Today Corbin's attention is near exclusive to First Women , a project she began eight years ago that sees her shooting women who've realised the title of 'first' in their respective field. "It's a celebration of our time," she explains, "so a hundred years on they'll be able to say this is what women were doing at that time."
Made up of 100 portraits, the project will close in 2018, marking the century anniversary of women's suffrage in the UK. Here Corbin tells us how it happened.
Broadly: How did you come up with the concept?
As I approached my 50th birthday, I had the time to dream, in a way. My kids were reaching their teenage years and finding their own feet; I wanted to create a legacy, a project that would live on after I'd gone. I've always been interested in making images of women that create a positive role model, that reflect what we actually look like and show the individual characters that we are. So this allowed me to cover a huge range of subjects from different walks of life.
Is there any correlation between First Women and Visible Girls?
I did those portraits when I was a young photographer starting out, finding my identity; they are portraits of young women growing into adolescence and defining themselves. Now I'm a post-menopausal woman, it's more about where we've got to, where we are in our lives as women. Obviously it's about women expressing themselves, finding their niche in the world, and again it's about my interaction with her, just as the Visible Girls is about my interaction with two girls. It's about having a relationship with the sitter; it's not a press shot.

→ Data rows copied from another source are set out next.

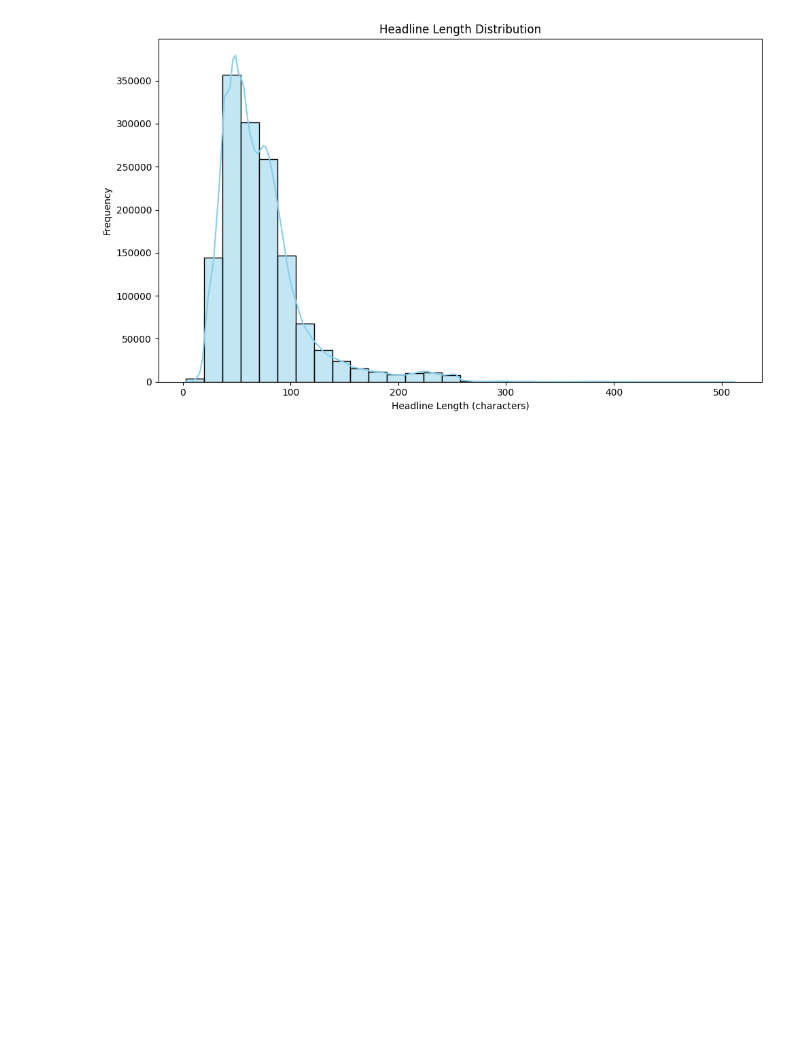
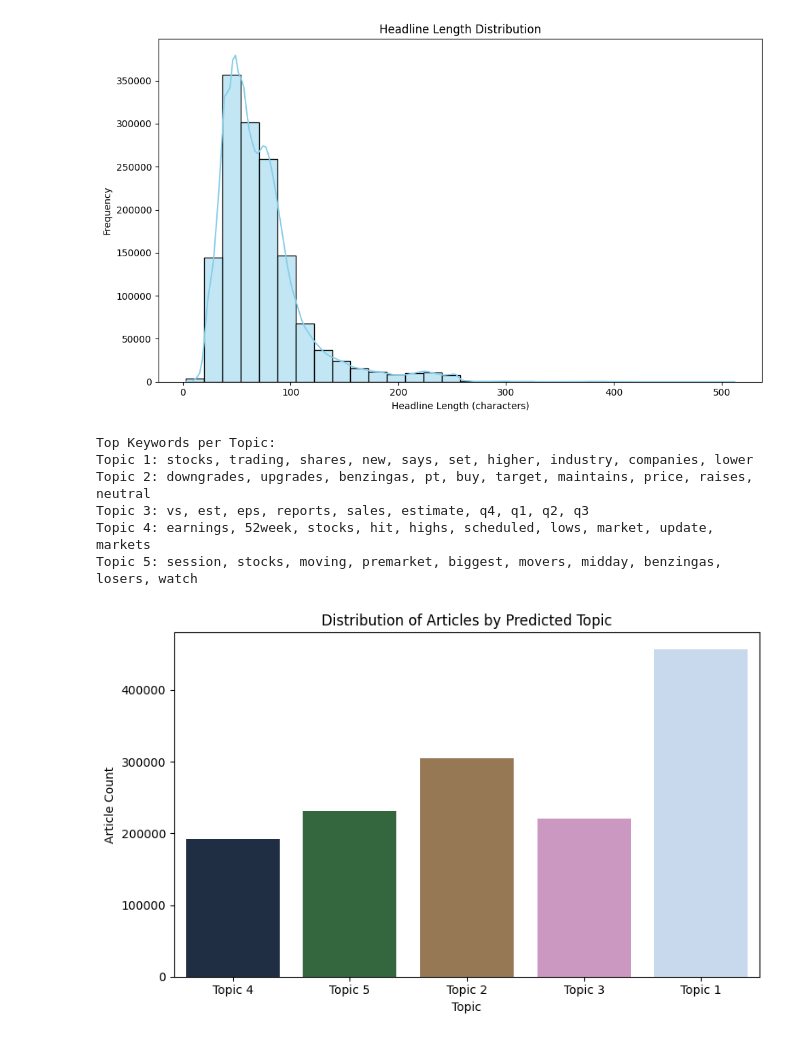
Before and after one commit to Teshager21/financial-news-sentiment-analysis, a Jupyter notebook: notebooks/exploratory/explore_news_sentiments.ipynb, the cells around one changed output. Drawn from its saved outputs; the diff is of its cells as text; code cells hidden in the pictures; blank space fills up the shorter version.

```diff
--- a/notebooks/exploratory/explore_news_sentiments.ipynb
+++ b/notebooks/exploratory/explore_news_sentiments.ipynb
@@ -295,3 +299,20 @@ min      3.000000e+00
 max      5.120000e+02
 Name: headline, dtype: float64
 [figure]
+# %%
+
+tm = TopicModeler(df, text_col="headline", n_topics=5)
+tm.fit()
+tm.display_topics()
+tm.plot_topic_distribution()
+
+# Get DataFrame with labeled topics
+labeled_df = tm.get_labeled_df()
+# %% [output]
+Top Keywords per Topic:
+Topic 1: stocks, trading, shares, new, says, set, higher, industry, companies, lower
+Topic 2: downgrades, upgrades, benzingas, pt, buy, target, maintains, price, raises, neutral
+Topic 3: vs, est, eps, reports, sales, estimate, q4, q1, q2, q3
+Topic 4: earnings, 52week, stocks, hit, highs, scheduled, lows, market, update, markets
+Topic 5: session, stocks, moving, premarket, biggest, movers, midday, benzingas, losers, watch
+[figure, added]
```
Also changed, not shown: parts of 12 cells of this notebook, 6 other files.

Did you have any specific firsts in mind when you began?
No, my first was actually the first woman who came up when I Googled "first women." She's called Sarah Outen and she was a 23-year-old woman who was just about to achieve a first in the Indian Ocean (she was the first woman to race solo across the Indian Ocean); we were communicating by satellite phone through her comms team. It was such a huge physical achievement, I thought she would be a great start to the project.
How did the firsts react when you approached them?

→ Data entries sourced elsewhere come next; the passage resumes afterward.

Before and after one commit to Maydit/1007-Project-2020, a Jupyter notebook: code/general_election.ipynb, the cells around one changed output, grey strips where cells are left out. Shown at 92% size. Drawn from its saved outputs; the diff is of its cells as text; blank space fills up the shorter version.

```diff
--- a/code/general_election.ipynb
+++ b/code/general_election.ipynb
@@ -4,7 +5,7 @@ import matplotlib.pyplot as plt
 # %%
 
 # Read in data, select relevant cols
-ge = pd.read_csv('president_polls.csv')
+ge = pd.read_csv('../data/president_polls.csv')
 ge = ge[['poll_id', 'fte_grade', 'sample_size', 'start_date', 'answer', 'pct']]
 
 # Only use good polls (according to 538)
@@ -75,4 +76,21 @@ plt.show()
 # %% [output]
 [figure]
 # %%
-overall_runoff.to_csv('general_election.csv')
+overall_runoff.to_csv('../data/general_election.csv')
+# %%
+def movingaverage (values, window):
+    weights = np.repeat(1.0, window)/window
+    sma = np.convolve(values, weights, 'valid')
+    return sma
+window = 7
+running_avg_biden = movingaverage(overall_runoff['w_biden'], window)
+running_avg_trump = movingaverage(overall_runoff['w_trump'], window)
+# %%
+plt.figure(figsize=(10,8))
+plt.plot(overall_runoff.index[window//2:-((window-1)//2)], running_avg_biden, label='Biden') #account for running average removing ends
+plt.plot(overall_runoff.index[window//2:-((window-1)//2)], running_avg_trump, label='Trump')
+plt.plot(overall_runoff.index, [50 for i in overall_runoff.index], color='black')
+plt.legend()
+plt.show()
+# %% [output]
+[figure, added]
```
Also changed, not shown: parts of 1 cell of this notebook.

I'd say 95 percent agreed, which was fantastic. I was nervous when I wrote to my first, very important woman, Baroness Boothroyd [the first woman to be elected Speaker in the House of Commons], but she wrote back immediately and asked me to ring her direct line to arrange the date. Interestingly no women put themselves forward, often their reaction was, "Why me? I'm just doing my job, I'm just getting on with my career and my path." Not a false modesty, but certainly not pushing themselves into the limelight.
Can you tell me a bit about the first women?
Everybody's an individual, that's my passion, to capture that individuality and bring out the essence of the woman that's behind the first; it doesn't have to be about the first in the sense that, if she's the first woman to be a conductor in the Royal Festival Hall (for example), I don't have to take her in that setting. Several of my firsts are middle-aged women, basically because it's 40 years since the Equal Opportunities Act, so in that time it's allowed a certain number of women to become firsts. We've got 18 year olds and we've got 102 year olds, so we've got a huge range; there's no age limit either end.
What were their firsts?
Edith Kent (the 102 year old) was the first woman to get equal pay in the Plymouth Dock Yard; she was a welding engineer, she was very petite she could actually climb inside the warheads and weld from inside. The 18 year old was a woman called Jade Jones, a taekwondo champion who at that point was the first woman and first person in Team GB to win a gold at the Youth Olympic Games; now she's also got a gold for taekwondo at the  Olympics. So often the younger firsts will go on to have more and more firsts.
I was going to ask.
Once a first always a first, that's the beauty of the project—I can photograph women who became firsts in 1977; it doesn't have to be current. I photographed a woman who was the first woman to ride in the '77 Grand National [the prestigious British horse racing competition] and I photographed her in 2010.
What have been the biggest similarities between the firsts?
Everybody is so different. They're all very focused and they're hardworking individuals. Most of all they're very self-aware and they know, because they're the first, the spotlight's on them. They cannot afford to really do anything that would bring the wrong impression. They know how their actions will affect others. As a woman, you know if you put your wrong foot forward… [As] one of our firsts said, "Then the next post will be to a man because I'm the first woman and if I make a mistake I'll probably be the last."
And the project's not finished yet.
I think I've got three to five spaces left, so still looking. We've been able to be current, so when there's a first woman announced, I've been able to follow her up; like [Scottish First Minister and Scottish National Party leader] Nicola Sturgeon, we did her portrait last year. It's a capsule, in the run up to 100 years of women getting the vote, that's the motivation, to be a celebration of womanhood, to look at what we've achieved in the last 100 years, how women have made their impact on the world, rather than talk about the struggles that they have to get there. It's definitely my mission to get it into the curriculum somehow, to create an educational resource to help teach children how to be inspiring, how to cultivate personality traits that will make them first women.